#### YOUR ASSIGNMENT:
What lines of the material hold the string "reviewed"? Pull each of them out.

==== DATA PROVIDED

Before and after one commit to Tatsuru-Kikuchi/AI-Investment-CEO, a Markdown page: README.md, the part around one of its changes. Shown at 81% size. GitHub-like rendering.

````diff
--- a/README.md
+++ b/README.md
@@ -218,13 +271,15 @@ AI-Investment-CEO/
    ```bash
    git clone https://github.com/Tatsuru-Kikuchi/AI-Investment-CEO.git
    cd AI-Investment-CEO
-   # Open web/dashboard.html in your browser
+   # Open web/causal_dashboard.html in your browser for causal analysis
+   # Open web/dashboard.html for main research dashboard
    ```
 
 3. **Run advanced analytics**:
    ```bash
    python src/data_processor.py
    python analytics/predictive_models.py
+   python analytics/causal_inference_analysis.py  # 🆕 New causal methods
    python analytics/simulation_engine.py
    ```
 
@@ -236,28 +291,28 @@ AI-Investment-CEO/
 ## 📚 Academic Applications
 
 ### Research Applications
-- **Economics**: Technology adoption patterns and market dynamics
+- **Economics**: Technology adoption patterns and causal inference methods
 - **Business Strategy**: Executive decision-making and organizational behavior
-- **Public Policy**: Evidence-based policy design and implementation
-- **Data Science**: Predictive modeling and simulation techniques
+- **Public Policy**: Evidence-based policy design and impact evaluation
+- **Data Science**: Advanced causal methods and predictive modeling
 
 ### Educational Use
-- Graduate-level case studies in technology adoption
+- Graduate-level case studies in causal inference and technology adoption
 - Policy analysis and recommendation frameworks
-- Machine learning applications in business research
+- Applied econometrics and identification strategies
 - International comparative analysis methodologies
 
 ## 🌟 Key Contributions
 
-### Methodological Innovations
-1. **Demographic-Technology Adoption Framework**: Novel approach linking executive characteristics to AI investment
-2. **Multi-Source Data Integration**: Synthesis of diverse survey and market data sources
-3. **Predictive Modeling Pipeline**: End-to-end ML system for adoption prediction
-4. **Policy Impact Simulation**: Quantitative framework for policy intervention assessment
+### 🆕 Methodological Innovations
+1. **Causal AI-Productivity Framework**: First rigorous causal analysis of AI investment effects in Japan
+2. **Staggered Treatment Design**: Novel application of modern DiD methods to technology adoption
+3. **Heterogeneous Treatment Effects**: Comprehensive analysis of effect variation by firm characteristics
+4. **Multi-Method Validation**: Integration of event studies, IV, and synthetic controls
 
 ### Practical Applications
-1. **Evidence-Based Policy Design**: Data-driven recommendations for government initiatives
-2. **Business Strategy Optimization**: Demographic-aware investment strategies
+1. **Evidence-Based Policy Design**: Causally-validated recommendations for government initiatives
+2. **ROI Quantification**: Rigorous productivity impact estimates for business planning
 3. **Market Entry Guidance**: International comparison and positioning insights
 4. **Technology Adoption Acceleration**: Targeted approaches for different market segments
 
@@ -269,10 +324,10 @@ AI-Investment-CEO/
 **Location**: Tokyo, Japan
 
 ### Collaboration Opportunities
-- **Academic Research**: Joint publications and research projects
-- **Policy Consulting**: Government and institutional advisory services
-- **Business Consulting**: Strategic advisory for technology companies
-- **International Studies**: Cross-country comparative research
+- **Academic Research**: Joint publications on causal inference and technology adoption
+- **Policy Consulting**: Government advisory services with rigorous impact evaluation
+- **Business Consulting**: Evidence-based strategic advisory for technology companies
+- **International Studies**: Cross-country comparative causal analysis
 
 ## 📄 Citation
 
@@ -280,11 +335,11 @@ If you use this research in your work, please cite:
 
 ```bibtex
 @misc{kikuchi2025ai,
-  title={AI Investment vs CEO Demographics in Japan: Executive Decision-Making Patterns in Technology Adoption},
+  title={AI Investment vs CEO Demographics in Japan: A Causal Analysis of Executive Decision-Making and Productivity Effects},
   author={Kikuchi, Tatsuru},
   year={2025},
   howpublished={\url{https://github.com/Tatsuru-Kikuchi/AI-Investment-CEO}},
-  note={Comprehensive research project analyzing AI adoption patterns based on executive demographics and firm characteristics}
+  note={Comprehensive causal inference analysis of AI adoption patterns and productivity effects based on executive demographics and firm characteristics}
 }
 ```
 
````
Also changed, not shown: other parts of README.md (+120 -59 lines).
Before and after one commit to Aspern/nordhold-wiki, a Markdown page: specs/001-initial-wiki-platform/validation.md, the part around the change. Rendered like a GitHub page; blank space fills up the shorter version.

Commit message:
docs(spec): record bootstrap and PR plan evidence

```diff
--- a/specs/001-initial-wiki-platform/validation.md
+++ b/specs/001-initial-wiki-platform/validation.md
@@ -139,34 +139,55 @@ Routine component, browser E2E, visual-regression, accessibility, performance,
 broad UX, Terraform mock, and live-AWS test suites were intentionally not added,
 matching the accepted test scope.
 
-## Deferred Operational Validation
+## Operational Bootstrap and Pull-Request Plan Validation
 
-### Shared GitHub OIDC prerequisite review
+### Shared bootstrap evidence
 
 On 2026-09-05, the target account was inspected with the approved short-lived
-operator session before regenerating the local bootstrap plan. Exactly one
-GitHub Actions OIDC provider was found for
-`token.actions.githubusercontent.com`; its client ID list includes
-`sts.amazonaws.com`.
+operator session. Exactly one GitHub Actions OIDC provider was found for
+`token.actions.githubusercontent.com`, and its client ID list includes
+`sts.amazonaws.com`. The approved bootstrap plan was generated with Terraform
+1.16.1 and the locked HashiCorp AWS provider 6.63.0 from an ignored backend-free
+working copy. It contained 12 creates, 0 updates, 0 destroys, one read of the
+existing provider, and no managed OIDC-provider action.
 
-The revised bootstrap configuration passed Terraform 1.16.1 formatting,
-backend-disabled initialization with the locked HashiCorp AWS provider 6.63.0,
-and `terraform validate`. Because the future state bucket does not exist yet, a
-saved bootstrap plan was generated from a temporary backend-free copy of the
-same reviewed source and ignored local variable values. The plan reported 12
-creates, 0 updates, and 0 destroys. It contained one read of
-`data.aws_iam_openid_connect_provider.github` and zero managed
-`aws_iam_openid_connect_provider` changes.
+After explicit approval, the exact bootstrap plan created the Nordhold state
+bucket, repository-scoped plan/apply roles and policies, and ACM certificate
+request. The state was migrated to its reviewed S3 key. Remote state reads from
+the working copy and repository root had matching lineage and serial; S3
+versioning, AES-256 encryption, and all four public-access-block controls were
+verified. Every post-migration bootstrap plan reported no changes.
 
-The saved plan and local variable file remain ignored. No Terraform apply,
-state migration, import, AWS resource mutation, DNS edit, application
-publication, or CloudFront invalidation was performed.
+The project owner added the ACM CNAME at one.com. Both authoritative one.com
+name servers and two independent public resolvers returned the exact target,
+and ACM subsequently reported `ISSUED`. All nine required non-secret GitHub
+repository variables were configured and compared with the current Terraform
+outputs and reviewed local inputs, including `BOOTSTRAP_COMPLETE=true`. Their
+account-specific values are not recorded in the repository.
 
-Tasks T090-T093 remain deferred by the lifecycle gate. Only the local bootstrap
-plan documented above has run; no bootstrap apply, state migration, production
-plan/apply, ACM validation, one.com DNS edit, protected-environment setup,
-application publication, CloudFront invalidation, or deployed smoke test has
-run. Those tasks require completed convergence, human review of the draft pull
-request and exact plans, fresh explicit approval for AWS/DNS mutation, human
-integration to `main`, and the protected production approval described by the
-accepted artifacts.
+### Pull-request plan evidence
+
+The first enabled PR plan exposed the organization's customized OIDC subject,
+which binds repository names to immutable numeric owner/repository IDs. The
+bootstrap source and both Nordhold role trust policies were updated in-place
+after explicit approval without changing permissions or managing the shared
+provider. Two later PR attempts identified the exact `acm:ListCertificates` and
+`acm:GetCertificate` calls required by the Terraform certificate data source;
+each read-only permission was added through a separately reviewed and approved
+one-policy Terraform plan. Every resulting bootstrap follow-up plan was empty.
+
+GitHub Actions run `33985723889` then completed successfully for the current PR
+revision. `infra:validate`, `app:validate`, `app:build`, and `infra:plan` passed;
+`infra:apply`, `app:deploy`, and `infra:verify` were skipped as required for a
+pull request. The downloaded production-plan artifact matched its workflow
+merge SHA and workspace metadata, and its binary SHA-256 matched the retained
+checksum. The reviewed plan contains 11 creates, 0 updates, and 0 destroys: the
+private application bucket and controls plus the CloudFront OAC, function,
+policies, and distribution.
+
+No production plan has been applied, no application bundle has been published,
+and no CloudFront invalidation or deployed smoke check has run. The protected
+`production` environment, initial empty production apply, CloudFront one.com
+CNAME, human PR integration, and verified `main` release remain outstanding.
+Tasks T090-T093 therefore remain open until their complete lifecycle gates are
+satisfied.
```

========

#### EXPECTED OUTPUT:
-same reviewed source and ignored local variable values. The plan reported 12
+request. The state was migrated to its reviewed S3 key. Remote state reads from
+outputs and reviewed local inputs, including `BOOTSTRAP_COMPLETE=true`. Their
+each read-only permission was added through a separately reviewed and approved
+checksum. The reviewed plan contains 11 creates, 0 updates, and 0 destroys: the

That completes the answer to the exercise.